__Task to carry out__:
The records below are to be reproduced exactly, and no picture should appear in the copy.

__Records for the exercise__:
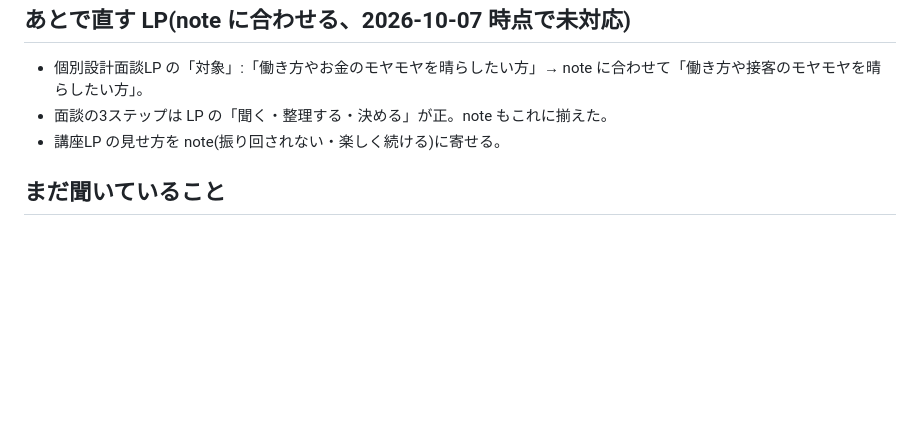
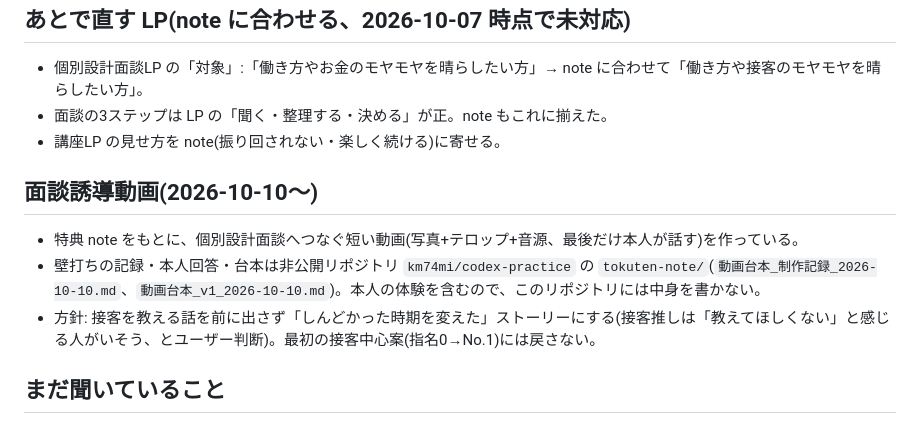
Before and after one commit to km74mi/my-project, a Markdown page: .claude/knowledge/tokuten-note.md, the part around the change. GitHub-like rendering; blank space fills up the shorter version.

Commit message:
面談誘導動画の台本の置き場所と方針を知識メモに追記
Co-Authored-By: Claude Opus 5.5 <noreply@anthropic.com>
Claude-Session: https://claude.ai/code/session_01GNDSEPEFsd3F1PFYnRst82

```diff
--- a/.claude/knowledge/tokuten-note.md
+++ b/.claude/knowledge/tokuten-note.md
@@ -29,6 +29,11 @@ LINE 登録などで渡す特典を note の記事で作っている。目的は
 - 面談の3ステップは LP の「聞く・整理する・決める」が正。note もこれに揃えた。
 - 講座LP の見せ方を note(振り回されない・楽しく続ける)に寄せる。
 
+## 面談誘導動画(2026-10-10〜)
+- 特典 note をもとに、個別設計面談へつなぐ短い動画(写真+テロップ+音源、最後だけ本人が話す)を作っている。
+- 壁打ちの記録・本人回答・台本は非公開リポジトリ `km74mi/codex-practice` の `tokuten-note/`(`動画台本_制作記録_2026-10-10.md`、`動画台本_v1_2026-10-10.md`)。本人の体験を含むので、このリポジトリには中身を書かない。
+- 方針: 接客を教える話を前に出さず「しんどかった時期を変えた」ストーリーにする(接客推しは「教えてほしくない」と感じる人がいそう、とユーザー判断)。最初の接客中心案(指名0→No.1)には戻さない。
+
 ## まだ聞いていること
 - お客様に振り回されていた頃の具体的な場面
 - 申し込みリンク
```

__Answer__:
Before and after one commit to km74mi/my-project, a Markdown page: .claude/knowledge/tokuten-note.md, the part around the change. GitHub-like rendering; blank space fills up the shorter version.

Commit message:
面談誘導動画の台本の置き場所と方針を知識メモに追記
Co-Authored-By: Claude Opus 5.5 <noreply@anthropic.com>
Claude-Session: https://claude.ai/code/session_01GNDSEPEFsd3F1PFYnRst82

```diff
--- a/.claude/knowledge/tokuten-note.md
+++ b/.claude/knowledge/tokuten-note.md
@@ -29,6 +29,11 @@ LINE 登録などで渡す特典を note の記事で作っている。目的は
 - 面談の3ステップは LP の「聞く・整理する・決める」が正。note もこれに揃えた。
 - 講座LP の見せ方を note(振り回されない・楽しく続ける)に寄せる。
 
+## 面談誘導動画(2026-10-10〜)
+- 特典 note をもとに、個別設計面談へつなぐ短い動画(写真+テロップ+音源、最後だけ本人が話す)を作っている。
+- 壁打ちの記録・本人回答・台本は非公開リポジトリ `km74mi/codex-practice` の `tokuten-note/`(`動画台本_制作記録_2026-10-10.md`、`動画台本_v1_2026-10-10.md`)。本人の体験を含むので、このリポジトリには中身を書かない。
+- 方針: 接客を教える話を前に出さず「しんどかった時期を変えた」ストーリーにする(接客推しは「教えてほしくない」と感じる人がいそう、とユーザー判断)。最初の接客中心案(指名0→No.1)には戻さない。
+
 ## まだ聞いていること
 - お客様に振り回されていた頃の具体的な場面
 - 申し込みリンク
```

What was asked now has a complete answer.